Under Travis, Uber was a fast-growing venture that was looking to dominate industries at all costs. It was also one of those companies that became a Softbank favourite early and saw huge infusions of cash, which was not common at the time. The company was willing to take on any government in any country and at one point was fighting legal challenges in 43 countries.
The need to show growth meant getting into newer plays since this resulted in the growth needed to justify the valuation being offered. That valuation was inflated and while the company managed to go public at a USD 75 Billion valuation, it crashed from there pretty quickly.
Throughout 2019, the share price did not recover. Despite the bull run over the past couple of months, the company continues to trade 22% down.
The management of the company is in the unenviable position of showing Wall Street that the company can actually turn a profit.
While being backed by VC funding, the company could afford to take on battles in multiple markets and industries, public money is not as forgiving. This has caused them to look at the possibility of getting rid of certain businesses in certain markets where the company continues to haemorrhage money.

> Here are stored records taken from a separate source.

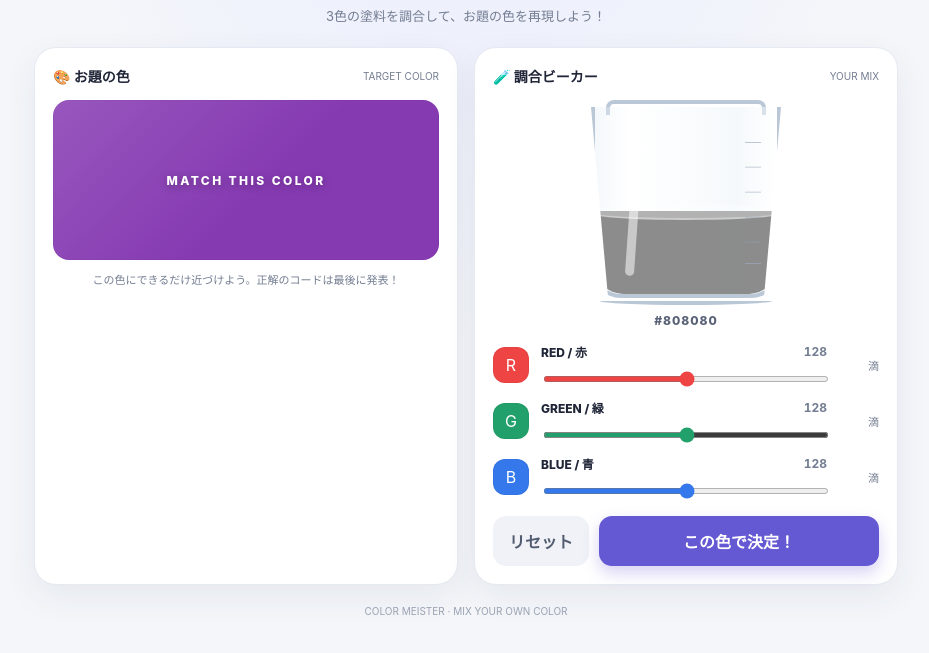
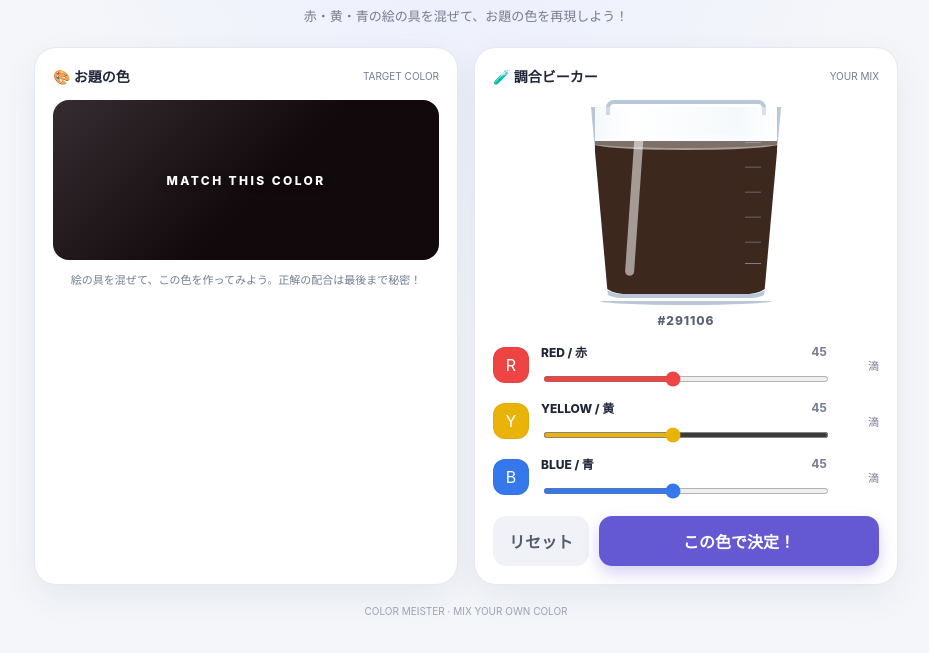
Before and after one commit to tsuritetsu-eng/Color-Meister-, a plain HTML site: page index.html in a window 1280 px wide. Shown: the part 167-820 px from the top of the page, without its empty margins (174-1103 px from the left). Drawn offline with Linux system fonts and the light colour scheme.

Commit message:
Switch color mixer to paint-style subtractive mixing

```diff
--- a/index.html
+++ b/index.html
@@ -16,14 +16,14 @@ button,input{font:inherit}.app{width:min(100%,900px);margin:auto;padding:22px 18
 <body>
 <main class="app">
 <header class="top"><div class="brand"><div class="logo">✣</div><div><b>COLOR MEISTER</b><small>THE COLOR MIXING GAME</small></div></div><div class="pill" id="roundPill">ROUND 1 / 5</div></header>
-<section class="hero"><div class="eyebrow">COLOR MATCH CHALLENGE</div><h1>色を、つくろう。</h1><p>3色の塗料を調合して、お題の色を再現しよう！</p></section>
+<section class="hero"><div class="eyebrow">COLOR MATCH CHALLENGE</div><h1>色を、つくろう。</h1><p>赤・黄・青の絵の具を混ぜて、お題の色を再現しよう！</p></section>
 <div class="layout">
-<section class="panel"><div class="panel-head"><h2>🎨 お題の色</h2><span class="hint">TARGET COLOR</span></div><div class="target-swatch" id="targetSwatch"><span class="target-label">MATCH THIS COLOR</span></div><p class="target-note">この色にできるだけ近づけよう。正解のコードは最後に発表！</p></section>
+<section class="panel"><div class="panel-head"><h2>🎨 お題の色</h2><span class="hint">TARGET COLOR</span></div><div class="target-swatch" id="targetSwatch"><span class="target-label">MATCH THIS COLOR</span></div><p class="target-note">絵の具を混ぜて、この色を作ってみよう。正解の配合は最後まで秘密！</p></section>
 <section class="panel"><div class="panel-head"><h2>🧪 調合ビーカー</h2><span class="hint">YOUR MIX</span></div><div class="mix-area"><div class="mix-beaker"><div class="beaker-neck"></div><div class="glass"><div class="liquid" id="liquid"></div><div class="shine"></div><div class="glass-mark"></div></div><div class="beaker-foot"></div></div><div class="mix-code" id="mixCode">#000000</div></div>
 <div class="paint-list">
-<div class="paint-row" style="--c:#ef4444"><div class="paint-dot" style="background:#ef4444">R</div><div class="paint-info"><div class="paint-title"><span>RED / 赤</span><span id="redVal">128</span></div><input id="red" type="range" min="0" max="255" value="128"></div><div class="amount">滴</div></div>
-<div class="paint-row" style="--c:#22a06b"><div class="paint-dot" style="background:#22a06b">G</div><div class="paint-info"><div class="paint-title"><span>GREEN / 緑</span><span id="greenVal">128</span></div><input id="green" type="range" min="0" max="255" value="128"></div><div class="amount">滴</div></div>
-<div class="paint-row" style="--c:#3478eb"><div class="paint-dot" style="background:#3478eb">B</div><div class="paint-info"><div class="paint-title"><span>BLUE / 青</span><span id="blueVal">128</span></div><input id="blue" type="range" min="0" max="255" value="128"></div><div class="amount">滴</div></div>
+<div class="paint-row" style="--c:#ef4444"><div class="paint-dot" style="background:#ef4444">R</div><div class="paint-info"><div class="paint-title"><span>RED / 赤</span><span id="redVal">45</span></div><input id="red" type="range" min="0" max="100" value="45"></div><div class="amount">滴</div></div>
+<div class="paint-row" style="--c:#eab308"><div class="paint-dot" style="background:#eab308">Y</div><div class="paint-info"><div class="paint-title"><span>YELLOW / 黄</span><span id="yellowVal">45</span></div><input id="yellow" type="range" min="0" max="100" value="45"></div><div class="amount">滴</div></div>
+<div class="paint-row" style="--c:#3478eb"><div class="paint-dot" style="background:#3478eb">B</div><div class="paint-info"><div class="paint-title"><span>BLUE / 青</span><span id="blueVal">45</span></div><input id="blue" type="range" min="0" max="100" value="45"></div><div class="amount">滴</div></div>
 </div>
 <div class="mix-actions"><button class="btn btn-secondary" id="resetBtn">リセット</button><button class="btn btn-primary" id="judgeBtn">この色で決定！</button></div>
 </section>
@@ -34,22 +34,35 @@ button,input{font:inherit}.app{width:min(100%,900px);margin:auto;padding:22px 18
 <script>
 (()=> {
  const $=id=>document.getElementById(id);
- const ids=['red','green','blue']; let target=[163,75,200],round=1,judged=false;
+ const ids=['red','yellow','blue']; let target=[163,75,200],round=1,judged=false;
  const hex=v=>v.toString(16).padStart(2,'0').toUpperCase();
  const code=rgb=>'#'+rgb.map(hex).join('');
  const current=()=>ids.map(id=>Number($(id).value));
+ const pigments=[[0.88,0.055,0.035],[0.96,0.78,0.025],[0.035,0.12,0.72]];
+ function mixPaint(amounts){
+  const total=amounts.reduce((a,b)=>a+b,0);
+  if(total===0)return [255,255,255];
+  const strength=Math.min(1,total/95);
+  return [0,1,2].map(ch=>{
+   let absorb=0;
+   amounts.forEach((amount,i)=>{absorb+=(amount/total)*(-Math.log(Math.max(.012,pigments[i][ch])));});
+   return Math.max(0,Math.min(255,Math.round(255*Math.exp(-absorb*strength*1.55))));
+  });
+ }
  function paint(){
-  const rgb=current(),c=code(rgb); $('redVal').textContent=rgb[0];$('greenVal').textContent=rgb[1];$('blueVal').textContent=rgb[2];
-  $('liquid').style.background=c;$('liquid').style.height=(Math.max(...rgb)/255*72+8)+'%';$('mixCode').textContent=c;
+  const amounts=current(),rgb=mixPaint(amounts),c=code(rgb);
+  $('redVal').textContent=amounts[0];$('yellowVal').textContent=amounts[1];$('blueVal').textContent=amounts[2];
+  $('liquid').style.background=c;$('liquid').style.height=Math.min(82,Math.max(8,amounts.reduce((a,b)=>a+b,0)*.72))+'%';$('mixCode').textContent=c;
  }
  function newRound(){
-  target=Array.from({length:3},()=>Math.floor(35+Math.random()*186));
+  const secretAmounts=Array.from({length:3},()=>Math.floor(12+Math.random()*75));
+  target=mixPaint(secretAmounts);
   $('targetSwatch').style.background=code(target);$('roundPill').textContent='ROUND '+round+' / 5';
-  ids.forEach(id=>$(id).value=128);$('resultPanel').classList.remove('show');judged=false;paint();
+  ids.forEach(id=>$(id).value=45);$('resultPanel').classList.remove('show');judged=false;paint();
  }
  function judge(){
   if(judged)return;judged=true;
-  const rgb=current();
+  const rgb=mixPaint(current());
   // Weighted RGB distance, normalized to a 0–100 score.
   const d=Math.sqrt(.299*(rgb[0]-target[0])**2+.587*(rgb[1]-target[1])**2+.114*(rgb[2]-target[2])**2);
   const score=Math.max(0,Math.round(100*(1-d/255)));
@@ -61,8 +74,8 @@ button,input{font:inherit}.app{width:min(100%,900px);margin:auto;padding:22px 18
  }
  ids.forEach(id=>$(id).addEventListener('input',paint));
  $('judgeBtn').addEventListener('click',judge);
- $('resetBtn').addEventListener('click',()=>{ids.forEach(id=>$(id).value=128);paint()});
- $('retryBtn').addEventListener('click',()=>{ids.forEach(id=>$(id).value=128);$('resultPanel').classList.remove('show');judged=false;paint()});
+ $('resetBtn').addEventListener('click',()=>{ids.forEach(id=>$(id).value=45);paint()});
+ $('retryBtn').addEventListener('click',()=>{ids.forEach(id=>$(id).value=45);$('resultPanel').classList.remove('show');judged=false;paint()});
  $('nextBtn').addEventListener('click',()=>{if(round>=5){round=1;newRound();$('hero');}else{round++;newRound();}window.scrollTo({top:0,behavior:'smooth'})});
  newRound();
 })();
```
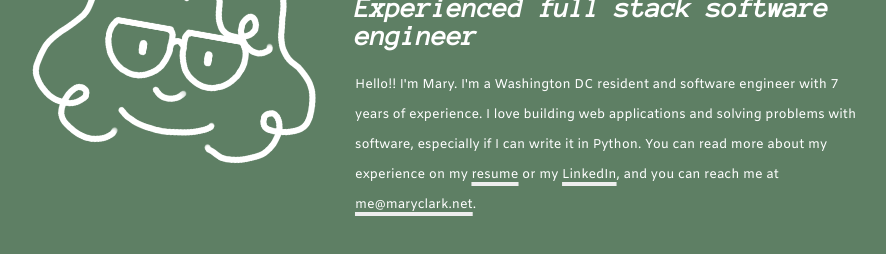
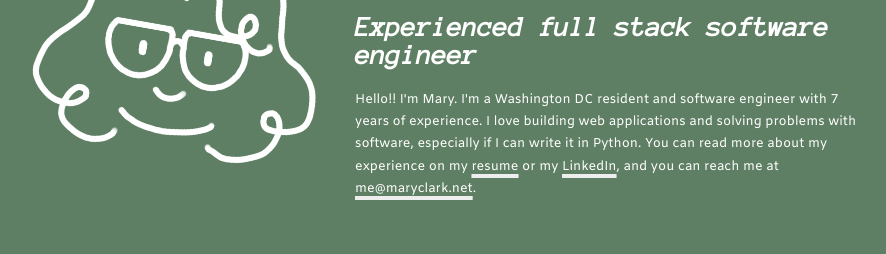
Before and after one commit to marymclark/marymclark.github.io, a plain HTML site: page index.html in a window 1280 px wide. Shown: the part 336-590 px from the top of the page, without its empty margins (189-1075 px from the left). Drawn offline with Linux system fonts and the light colour scheme.

Commit message:
Updated favicon, line height now uses vh

```diff
--- a/style.css
+++ b/style.css
@@ -69,7 +69,7 @@ p {
     font-size: 1.6vh;
     margin: 0;
     padding: 0;
-    line-height: 30px;
+    line-height: 2.8vh;
 }
 
 a {
```
Also changed, not shown: images/favicon.png.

Swiggy launch in August 2014 and Zomato followed them quickly into the business in May 2015. Uber Eats was a relatively late entrant in May 2017. While a lot of money was spent at the time of launch, the business never grew quickly enough to compete with the other two.
With consumer startups, there is a winner takes all dynamic and there is almost no point in being third in the market.
Uber Eats had been looking to sell off its India business for a while. The deal got consummated on 20 Jan 2020 and they did not wait one extra day to transition out.
For Uber Eats this ends one more skirmish that had been draining money from their coffers. I am sure they could not be happier. I wonder what Zomato got? How many users of Uber Eats would not have had a Zomato account? I have been a Zomato Gold Member and even I was given the 3-month Gold free.
For Uber, this was the best outcome. It was inevitable and it had to be done. It is also perhaps a first in which Indian startups have been able to take on an international competitor and stave them off. This, I think is the bigger takeaway from this news for me.
For restaurant owners, it could not be worse. The market is an out and out duopoly now and while restaurant owners have been fighting with Swiggy and Zomato, the truth is that they cannot live without them. For many of the smaller outlets, delivery makes up a considerable portion of their revenue (a friend of mine who runs a restaurant told me he gets 45% of his topline through delivery). How will the dynamics of change for restaurants? Would Swiggy and Zomato now have additional leverage?
Also, it remains to be seen how the taxi wars play out between Uber and Ola. Would an Indian startup prevail again? Would both of them manage to find a place in the market and co-exist?